SCOTT CITY One of four family members killed Friday in a plane crash north of Topeka is being remembered as an up-and-coming leader in Scott City, where he was a Scott County commissioner and member of several community boards.
Dylan Spencer, 35, of Scott City, was piloting a small plane when it crashed into a muddy field three miles north of Topeka. His wife, Amy, 34, and their two daughters, 7-year-old Chase and 5-year-old Ansley, also died in the crash. They were on their way to visit Amy Spencer’s family near Topeka to celebrate Easter.
On Kansas Highway 4, near the dirt road leading to the crash site, four crosses — two with stuffed Easter bunnies — memorialized the Spencer family.
“He was a young person that was very active in the community,” Larry Hoeme, a Scott County commissioner, said of Dylan Spencer. “He is one that will be missed for years to come. He was one of the young leaders of the community. It’s devastating.”
Dylan Spencer spent more than three years as a member of the Scott City Commission and also was on the county economic development board and Scott City Municipal Airport board. Amy Spencer was a special education teacher in Scott City.
The Garden City Telegram reports that Dylan Spencer, who ran Spencer Pest Control, became involved in city and county government at a young age.
“The community has lost a tremendous asset with Dylan and his family,” Hoeme said.
Jefferson County Sheriff Jeff Herrig said Friday that based on a witness’ account, he believed the plane’s motor sputtered and then cut off before the crash. The plane left a long trail of debris in conditions so sloppy that emergency crews initially had trouble reaching the wreckage.
The plane was a Beechcraft Baron 58, tail number N580EA. According to data from the NTSB, that particular model has been involved in six crashes since 1977. Friday's incident was the first plane crash in Kansas this year. There were 20 plane accidents in the state last year — five of them fatal — including a July crash in Perry that killed two people.
Peter Knudson, a spokesman for the National Transportation Safety Board, which is investigating the crash, told The Associated Press on Saturday that preliminary indications are that both engines were producing power at the time of impact.
“There was no distress call,” Knudson said. “The pilot was in contact with air traffic control. The aircraft struck the ground in a left-wing, nose-low attitude at a high velocity and cartwheeled. That created an impact crater 21 feet long, and the entire debris field was 370 feet long by 100 feet wide.”
He said the engines ended up 4 to 5 feet below ground.
Weather conditions around Topeka were cool and damp, but there were no severe storms in the area when the plane went down.
At a news conference Saturday near the crash site, Timothy LeBaron, senior air safety investigator with the NTSB, said investigators spent Saturday collecting wreckage.

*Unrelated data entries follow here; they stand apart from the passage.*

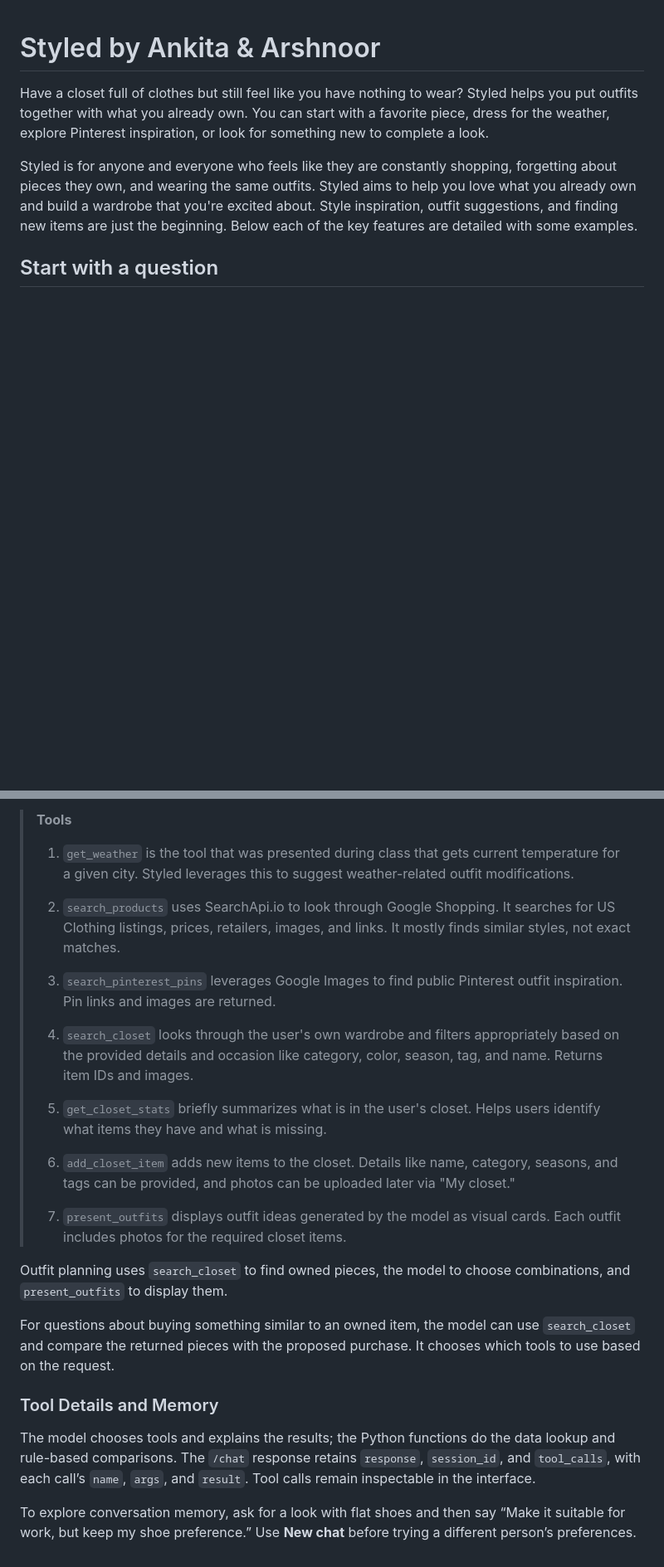
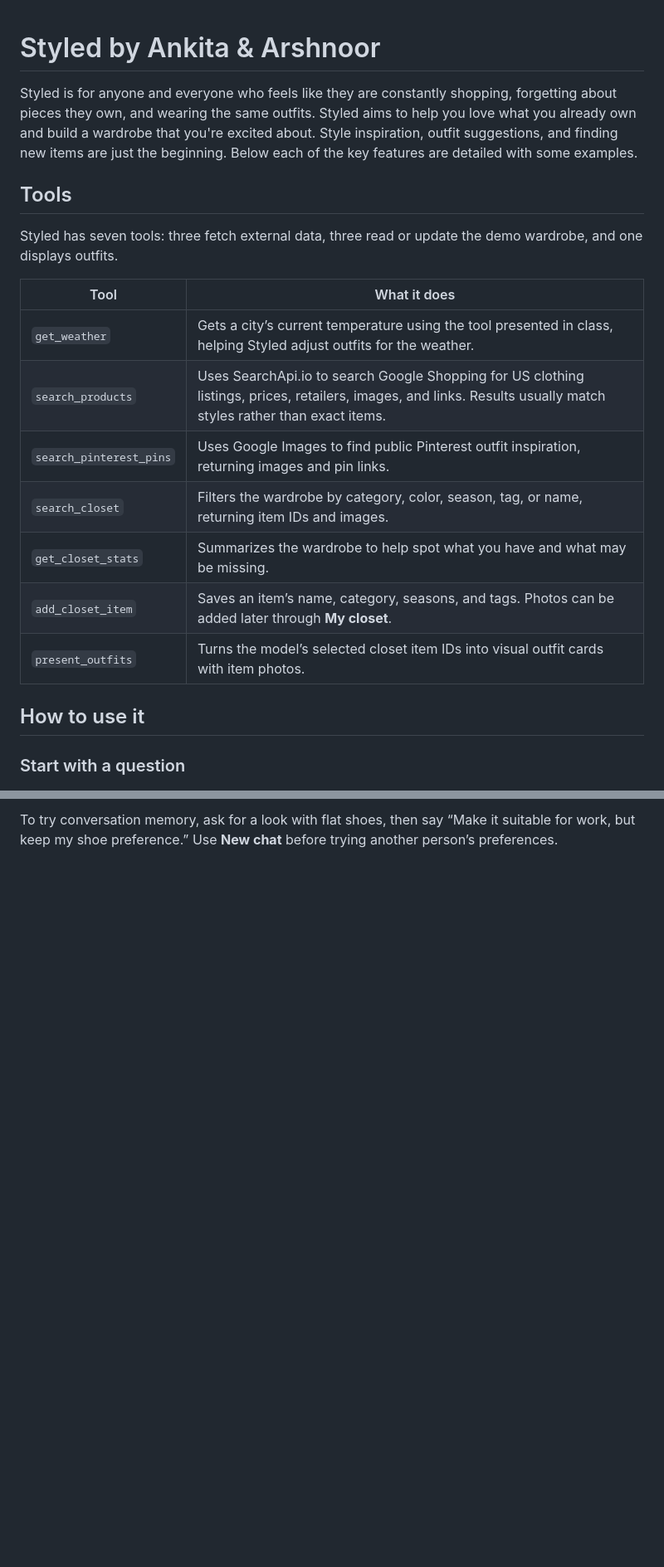
Before and after one commit to ankitajanaki/tool-calling-agent, a Markdown page: README.md, 2 parts joined by grey strips. Shown at 83% size. Rendered like a GitHub page; blank space fills up the shorter version.

```diff
--- a/README.md
+++ b/README.md
@@ -1,10 +1,24 @@
 # Styled by Ankita & Arshnoor
-
-Have a closet full of clothes but still feel like you have nothing to wear? Styled helps you put outfits together with what you already own. You can start with a favorite piece, dress for the weather, explore Pinterest inspiration, or look for something new to complete a look.
 
 Styled is for anyone and everyone who feels like they are constantly shopping, forgetting about pieces they own, and wearing the same outfits. Styled aims to help you love what you already own and build a wardrobe that you're excited about. Style inspiration, outfit suggestions, and finding new items are just the beginning. Below each of the key features are detailed with some examples.
 
-## Start with a question
+## Tools
+
+Styled has seven tools: three fetch external data, three read or update the demo wardrobe, and one displays outfits.
+
+| Tool | What it does |
+| --- | --- |
+| `get_weather` | Gets a city’s current temperature using the tool presented in class, helping Styled adjust outfits for the weather. |
+| `search_products` | Uses SearchApi.io to search Google Shopping for US clothing listings, prices, retailers, images, and links. Results usually match styles rather than exact items. |
+| `search_pinterest_pins` | Uses Google Images to find public Pinterest outfit inspiration, returning images and pin links. |
+| `search_closet` | Filters the wardrobe by category, color, season, tag, or name, returning item IDs and images. |
+| `get_closet_stats` | Summarizes the wardrobe to help spot what you have and what may be missing. |
+| `add_closet_item` | Saves an item’s name, category, seasons, and tags. Photos can be added later through **My closet**. |
+| `present_outfits` | Turns the model’s selected closet item IDs into visual outfit cards with item photos. |
+
+## How to use it
+
+### Start with a question
 
 ![Overall](/images/overall.png)
 
@@ -110,24 +116,2 @@ The app has seven tools. `get_weather`, `search_products`, and `search_pinterest
 
->**Tools**
->1. `get_weather` is the tool that was presented during class that gets current temperature for a given city. Styled leverages this to suggest weather-related outfit modifications.
->
->2. `search_products` uses SearchApi.io to look through Google Shopping. It searches for US Clothing listings, prices, retailers, images, and links. It mostly finds similar styles, not exact matches.
->
->3. `search_pinterest_pins` leverages Google Images to find public Pinterest outfit inspiration. Pin links and images are returned.
->
->4. `search_closet` looks through the user's own wardrobe and filters appropriately based on the provided details and occasion like category, color, season, tag, and name. Returns item IDs and images.
->
->5. `get_closet_stats` briefly summarizes what is in the user's closet. Helps users identify what items they have and what is missing.
->
->6. `add_closet_item` adds new items to the closet. Details like name, category, seasons, and tags can be provided, and photos can be uploaded later via "My closet."
->
->7. `present_outfits` displays outfit ideas generated by the model as visual cards. Each outfit includes photos for the required closet items.
-
-Outfit planning uses `search_closet` to find owned pieces, the model to choose combinations, and `present_outfits` to display them.
-
-For questions about buying something similar to an owned item, the model can use `search_closet` and compare the returned pieces with the proposed purchase. It chooses which tools to use based on the request.
-
-### Tool Details and Memory
-The model chooses tools and explains the results; the Python functions do the data lookup and rule-based comparisons. The `/chat` response retains `response`, `session_id`, and `tool_calls`, with each call’s `name`, `args`, and `result`. Tool calls remain inspectable in the interface.
-
-To explore conversation memory, ask for a look with flat shoes and then say “Make it suitable for work, but keep my shoe preference.” Use **New chat** before trying a different person’s preferences.
+To try conversation memory, ask for a look with flat shoes, then say “Make it suitable for work, but keep my shoe preference.” Use **New chat** before trying another person’s preferences.
```
Also changed, not shown: other parts of README.md (+32 -40 lines).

A representative from Hawker Beechcraft was also expected to arrive Saturday evening to assist with the investigation.
A preliminary report should be available in about five days, but LeBaron said a complete report, and a definitive answer as to what caused the crash, may not be available for up to a year.
Reaction in the small, western Kansas farming community where the Spencers lived was swift as news of the tragedy unfolded heading into the weekend.
“I learned the news an hour ago,” Rep. Don Hineman of Dighton said late Friday. “I’ve known the family all my life. Dylan was a very, very ambitious and hard-working young man. Amy was involved in education. It’s just a tragedy.”
Jack Frick, also a Scott County commissioner, said Dylan Spencer was a strong businessman and great leader. He said the family was well-known throughout the community and were avid Kansas State fans.
Don Wells, superintendent in the Scott County School District, said Amy Spencer was a wonderful teacher.
“She had wonderful energy,” Wells said. “She was devoted to her students. She worked hard at it. Many times you’d find her sitting on the floor with her young students. We’ll miss her being around.”
Lane County farmer Vance Ehmke, who was a customer of Dylan Spencer’s business, said Spencer frequently visited his farm. Ehmke said Dylan Spencer had a “sense of ethics that made our generation feel good about turning things over to his generation.”
“Our family has known his parents, as well as Dylan and his family, forever,” Ehmke said. “We have the highest respect for them all. We are just crushed to hear of these deaths. Having kids of our own the same age as Dylan and his wife, it’s easy to put ourselves in Richard and Robin Spencer’s shoes. The last thing any parent wants to do is bury their children.”